Problem statement |
Below are records; count the lines that contain "onClose" and state only that count.

Source records
○ ○ ○ ○ ○
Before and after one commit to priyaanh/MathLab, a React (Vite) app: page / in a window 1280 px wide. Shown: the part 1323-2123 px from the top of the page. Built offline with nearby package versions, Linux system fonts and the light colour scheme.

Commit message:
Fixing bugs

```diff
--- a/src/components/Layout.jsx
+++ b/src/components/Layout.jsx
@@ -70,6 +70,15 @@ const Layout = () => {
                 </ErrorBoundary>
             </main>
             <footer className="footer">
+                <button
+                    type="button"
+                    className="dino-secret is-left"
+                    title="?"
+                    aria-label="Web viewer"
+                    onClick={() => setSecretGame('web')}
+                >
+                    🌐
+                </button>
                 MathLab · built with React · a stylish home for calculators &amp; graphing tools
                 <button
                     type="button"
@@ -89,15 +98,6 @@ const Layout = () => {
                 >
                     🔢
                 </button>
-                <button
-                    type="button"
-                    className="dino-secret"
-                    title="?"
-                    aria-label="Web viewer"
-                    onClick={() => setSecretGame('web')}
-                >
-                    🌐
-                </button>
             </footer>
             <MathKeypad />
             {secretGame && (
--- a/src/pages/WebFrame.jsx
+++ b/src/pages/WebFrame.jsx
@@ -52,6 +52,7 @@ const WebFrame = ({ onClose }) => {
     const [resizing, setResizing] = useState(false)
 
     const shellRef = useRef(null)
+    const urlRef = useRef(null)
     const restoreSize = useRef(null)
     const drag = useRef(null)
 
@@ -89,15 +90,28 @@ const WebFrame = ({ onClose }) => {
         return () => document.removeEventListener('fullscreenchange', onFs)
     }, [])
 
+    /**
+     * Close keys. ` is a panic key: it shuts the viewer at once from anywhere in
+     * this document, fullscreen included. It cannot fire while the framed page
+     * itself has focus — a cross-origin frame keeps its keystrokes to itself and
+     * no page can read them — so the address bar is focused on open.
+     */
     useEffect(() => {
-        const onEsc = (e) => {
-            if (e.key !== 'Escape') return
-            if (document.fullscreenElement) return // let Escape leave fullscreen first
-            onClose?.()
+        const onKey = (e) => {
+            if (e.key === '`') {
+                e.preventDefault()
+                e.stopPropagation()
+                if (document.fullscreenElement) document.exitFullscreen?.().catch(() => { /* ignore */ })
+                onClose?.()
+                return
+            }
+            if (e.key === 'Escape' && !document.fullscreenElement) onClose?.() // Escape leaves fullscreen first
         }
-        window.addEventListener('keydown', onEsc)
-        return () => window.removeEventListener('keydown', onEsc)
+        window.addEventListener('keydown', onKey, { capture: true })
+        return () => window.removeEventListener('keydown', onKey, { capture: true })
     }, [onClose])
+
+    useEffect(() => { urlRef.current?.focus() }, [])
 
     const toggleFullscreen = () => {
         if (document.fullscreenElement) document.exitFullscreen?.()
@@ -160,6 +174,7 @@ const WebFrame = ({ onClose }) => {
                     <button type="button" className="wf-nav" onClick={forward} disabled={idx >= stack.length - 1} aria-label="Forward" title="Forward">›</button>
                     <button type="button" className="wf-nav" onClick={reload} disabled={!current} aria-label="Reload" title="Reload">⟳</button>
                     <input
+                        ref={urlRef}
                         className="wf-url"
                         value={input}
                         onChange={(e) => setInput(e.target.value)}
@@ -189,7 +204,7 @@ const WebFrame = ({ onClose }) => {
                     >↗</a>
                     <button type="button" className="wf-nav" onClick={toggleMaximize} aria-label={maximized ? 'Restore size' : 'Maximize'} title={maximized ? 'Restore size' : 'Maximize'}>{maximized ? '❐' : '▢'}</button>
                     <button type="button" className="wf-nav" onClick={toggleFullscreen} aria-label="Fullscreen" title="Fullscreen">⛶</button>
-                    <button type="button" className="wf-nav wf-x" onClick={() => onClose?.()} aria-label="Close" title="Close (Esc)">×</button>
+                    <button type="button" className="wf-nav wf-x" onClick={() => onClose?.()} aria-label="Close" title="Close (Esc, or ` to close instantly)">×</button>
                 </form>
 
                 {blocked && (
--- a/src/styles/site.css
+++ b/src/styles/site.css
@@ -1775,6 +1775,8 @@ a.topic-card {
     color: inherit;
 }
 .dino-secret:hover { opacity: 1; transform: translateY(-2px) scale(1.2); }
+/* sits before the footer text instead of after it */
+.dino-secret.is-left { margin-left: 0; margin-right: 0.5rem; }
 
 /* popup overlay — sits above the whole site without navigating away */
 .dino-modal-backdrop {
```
○ ○ ○ ○ ○
Task output |
10